For White, the opportunity to discover a passion, a unique skill was more appealing than attending college, something she did not have any interest in pursuing.
“The school sounded very interesting and nothing like Canal Winchester. At that time, you were either in college-prep classes or kind of ‘left behind’. At that time I had no desire to attend college so I was open to anything that would get me out of school,” White said about her initial reaction to attending Eastland.
At the time, White, and other area students and parents only had information sessions and presentations to go on for what the “new” vocational school would be like. There were no first-hand stories of student experiences. For White, like so many students who have chosen Eastland-Fairfield over the years, it was nothing short of making a bold choice to follow their instincts and a pure focus on their futures. When the first day arrived, it changed the course of her life.
“The first day was amazing,” said White. “If I remember correctly, it opened a day or two late. The ‘final touches’ were still being done to the school. I remember there was no floor tile for a week or so.
I came from a school that had only manual typewriters. Walking into the data processing classroom was like walking into another world. It was exciting.”
It wasn’t a clear path, though. Pressure from White’s father had her maneuvering between two different career tracks while at Eastland and beyond.
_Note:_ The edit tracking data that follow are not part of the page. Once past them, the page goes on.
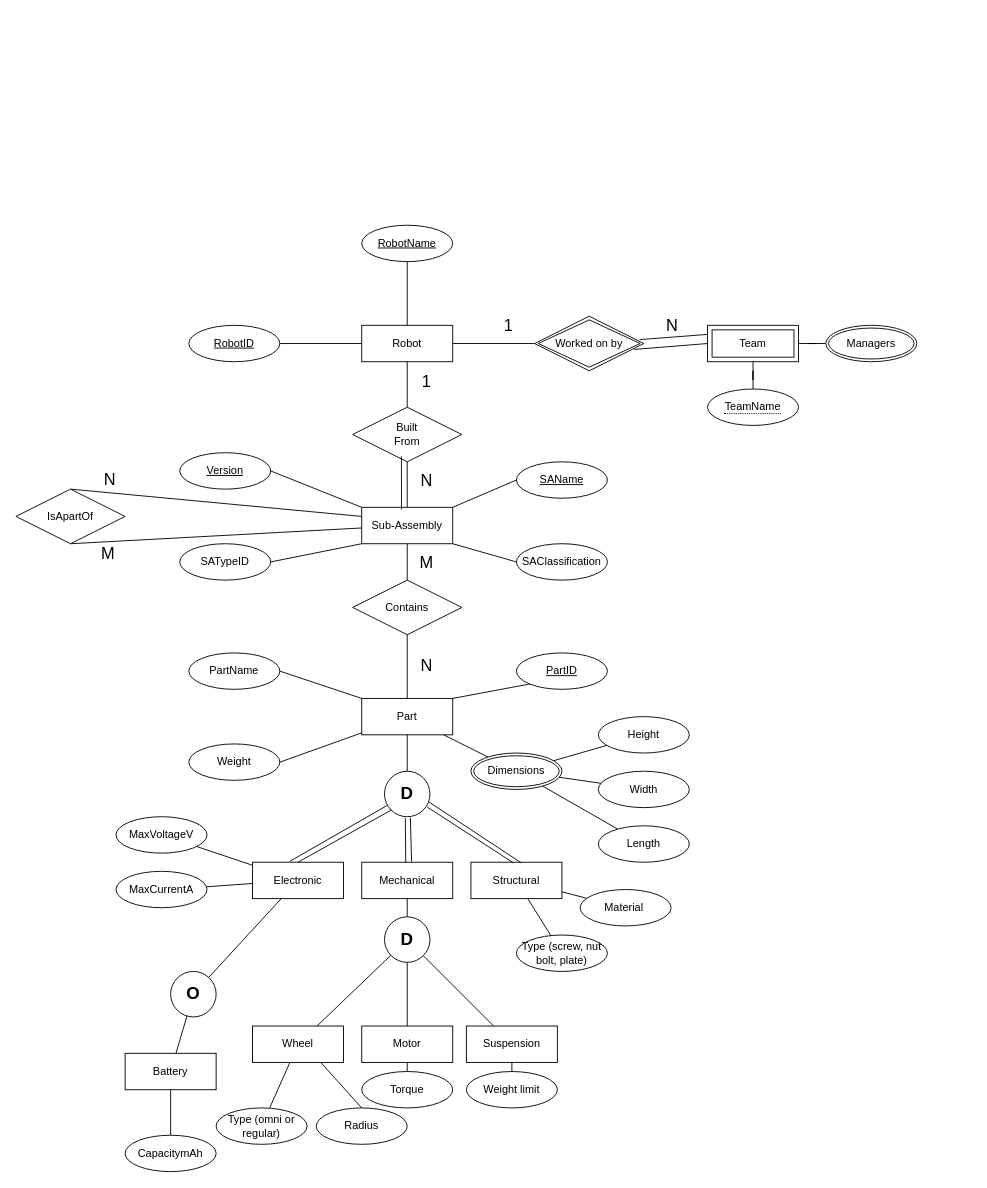
krrishsetia/CMPT354-Project keeps this draw.io diagram as ER Diagram.drawio. Above is the earlier version. Source tidied: cells renumbered, new cells numbered last; positions are measured from the earlier drawing's top-left corner, leaving out a move shared by most shapes. Both pictures are drawn from the tidied source at 91%, with x=0, y=0 at pixel (15, 225).
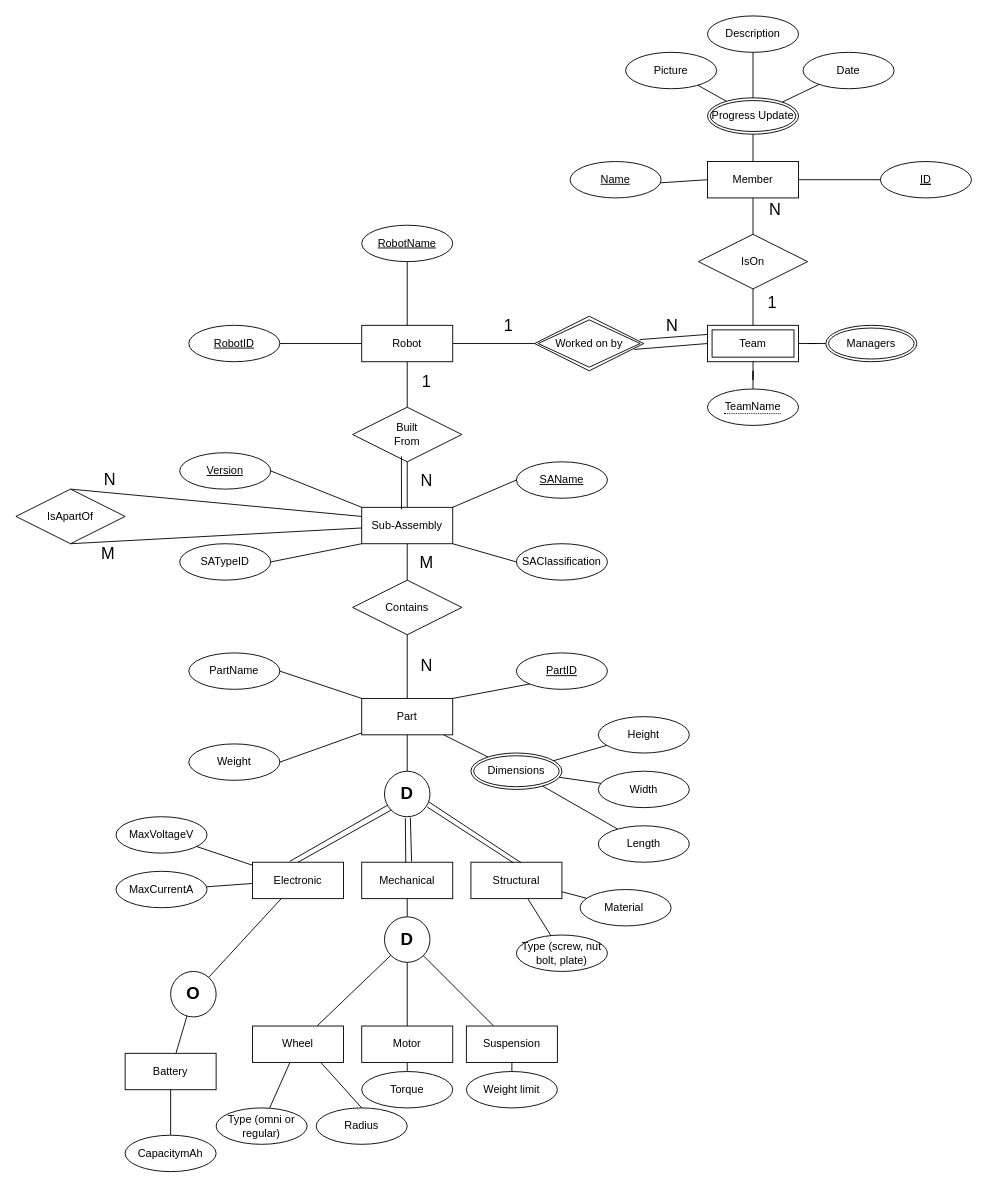
The same diagram, later.

Commit message:
Added one more relation to meet the requirements

The change refers to these unchanged cells:
```xml
<mxCell id="10" value="Team" style="shape=ext;margin=3;double=1;whiteSpace=wrap;html=1;align=center;" parent="1" vertex="1">
  <mxGeometry x="760" y="110" width="100" height="40" as="geometry" />
</mxCell>
```

Diff of the diagram source:
```diff
@@
+    <mxCell id="99" value="IsOn" style="shape=rhombus;perimeter=rhombusPerimeter;whiteSpace=wrap;html=1;align=center;" parent="1" vertex="1">
+      <mxGeometry x="750" y="10" width="120" height="60" as="geometry" />
+    </mxCell>
+    <mxCell id="100" style="endArrow=none;html=1;rounded=0;" parent="1" edge="1" source="10" target="99">
+      <mxGeometry relative="1" as="geometry" />
+    </mxCell>
+    <mxCell id="101" value="Member" style="whiteSpace=wrap;html=1;align=center;" parent="1" vertex="1">
+      <mxGeometry x="760" y="-70" width="100" height="40" as="geometry" />
+    </mxCell>
+    <mxCell id="102" style="endArrow=none;html=1;rounded=0;" parent="1" edge="1" source="99" target="101">
+      <mxGeometry relative="1" as="geometry" />
+    </mxCell>
+    <mxCell id="103" style="endArrow=none;html=1;rounded=0;" parent="1" edge="1" source="106" target="101">
+      <mxGeometry relative="1" as="geometry" />
+    </mxCell>
+    <mxCell id="104" value="Progress Update" style="ellipse;shape=doubleEllipse;margin=3;whiteSpace=wrap;html=1;align=center;" parent="1" vertex="1">
+      <mxGeometry x="760" y="-140" width="100" height="40" as="geometry" />
+    </mxCell>
+    <mxCell id="105" style="endArrow=none;html=1;rounded=0;" parent="1" edge="1" source="101" target="104">
+      <mxGeometry relative="1" as="geometry" />
+    </mxCell>
+    <mxCell id="106" value="Name" style="ellipse;whiteSpace=wrap;html=1;align=center;fontStyle=4;" parent="1" vertex="1">
+      <mxGeometry x="609" y="-70" width="100" height="40" as="geometry" />
+    </mxCell>
+    <mxCell id="107" value="&lt;u&gt;ID&lt;/u&gt;" style="ellipse;whiteSpace=wrap;html=1;align=center;fontStyle=4;" parent="1" vertex="1">
+      <mxGeometry x="950" y="-70" width="100" height="40" as="geometry" />
+    </mxCell>
+    <mxCell id="108" style="endArrow=none;html=1;rounded=0;" parent="1" edge="1" source="101" target="107">
+      <mxGeometry relative="1" as="geometry" />
+    </mxCell>
+    <mxCell id="109" style="endArrow=none;html=1;rounded=0;" parent="1" edge="1" source="111" target="104">
+      <mxGeometry relative="1" as="geometry" />
+    </mxCell>
+    <mxCell id="110" value="Description" style="ellipse;whiteSpace=wrap;html=1;align=center;" parent="1" vertex="1">
+      <mxGeometry x="760" y="-230" width="100" height="40" as="geometry" />
+    </mxCell>
+    <mxCell id="111" value="Date" style="ellipse;whiteSpace=wrap;html=1;align=center;" parent="1" vertex="1">
+      <mxGeometry x="865" y="-190" width="100" height="40" as="geometry" />
+    </mxCell>
+    <mxCell id="112" value="Picture" style="ellipse;whiteSpace=wrap;html=1;align=center;" parent="1" vertex="1">
+      <mxGeometry x="670" y="-190" width="100" height="40" as="geometry" />
+    </mxCell>
+    <mxCell id="113" style="endArrow=none;html=1;rounded=0;" parent="1" edge="1" source="110" target="104">
+      <mxGeometry relative="1" as="geometry" />
+    </mxCell>
+    <mxCell id="114" style="endArrow=none;html=1;rounded=0;" parent="1" edge="1" source="112" target="104">
+      <mxGeometry relative="1" as="geometry" />
+    </mxCell>
+    <mxCell id="115" value="&lt;font style=&quot;font-size: 18px;&quot;&gt;N&lt;/font&gt;" style="edgeLabel;html=1;align=center;verticalAlign=middle;" parent="1" vertex="1">
+      <mxGeometry x="1020" y="-20" as="geometry">
+        <mxPoint x="-187" y="2" as="offset" />
+      </mxGeometry>
+    </mxCell>
+    <mxCell id="116" value="&lt;font style=&quot;font-size: 18px;&quot;&gt;1&lt;/font&gt;" style="edgeLabel;html=1;align=center;verticalAlign=middle;" parent="1" vertex="1">
+      <mxGeometry x="915" y="130" as="geometry">
+        <mxPoint x="-85" y="-46" as="offset" />
+      </mxGeometry>
+    </mxCell>
```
“My father told me if I wasn’t going to college, I needed to get some sort of secondary education. I decided on cosmetology. I couldn’t take it at Eastland because I was a senior and couldn’t get the entire course in so I’d started cosmetology the summer before my senior year at Ohio State Cosmetology,” White reflected. “As soon as I started Eastland, though, I knew data processing was my future. I did complete cosmetology school after I graduated, but my heart wasn’t in it.
My data processing teacher found me several wonderful jobs before I graduated and he’d even found me a car to get back and forth to the jobs, but my dad thought computers were a fad and there wasn’t a future in data processing. That makes my dad sound bad, but he was nothing but a fantastic father. He died suddenly about a year after I graduated. Right before he died, he knew he was wrong and set me up to take the civil service exam to become eligible for federal government work. At the time of his death, I didn’t have the information, but applied on my own.”
Like most, White worked in multiple careers following high school. She began her career in cosmetology before moving into data processing. She eventually landed at the Chillicothe Veterans Affairs Hospital, where she stayed for 28 years.
“During that time, I received an associate’s degree in computer technology at the local business school. I retired six years ago, but started working for a VA contractor as an IT specialist,” White said. “I am still working, and I am still loving my job!”
White describes her one year as part of the very first group of graduates at Eastland with positivity and meaning. Fifty years after the start of her journey, she can look back on the moment as having a great impact on everything that happened during the past fifty years.
“The year I spent at Eastland was probably the best year of my life,” offered White, who today promotes career-technical education every chance she gets.
“My light switch was turned on day one. I knew I found knowledge and a skill set that I enjoyed and could see myself doing the rest of my life. The school made me. I can’t tell you what a difference it made in my life.”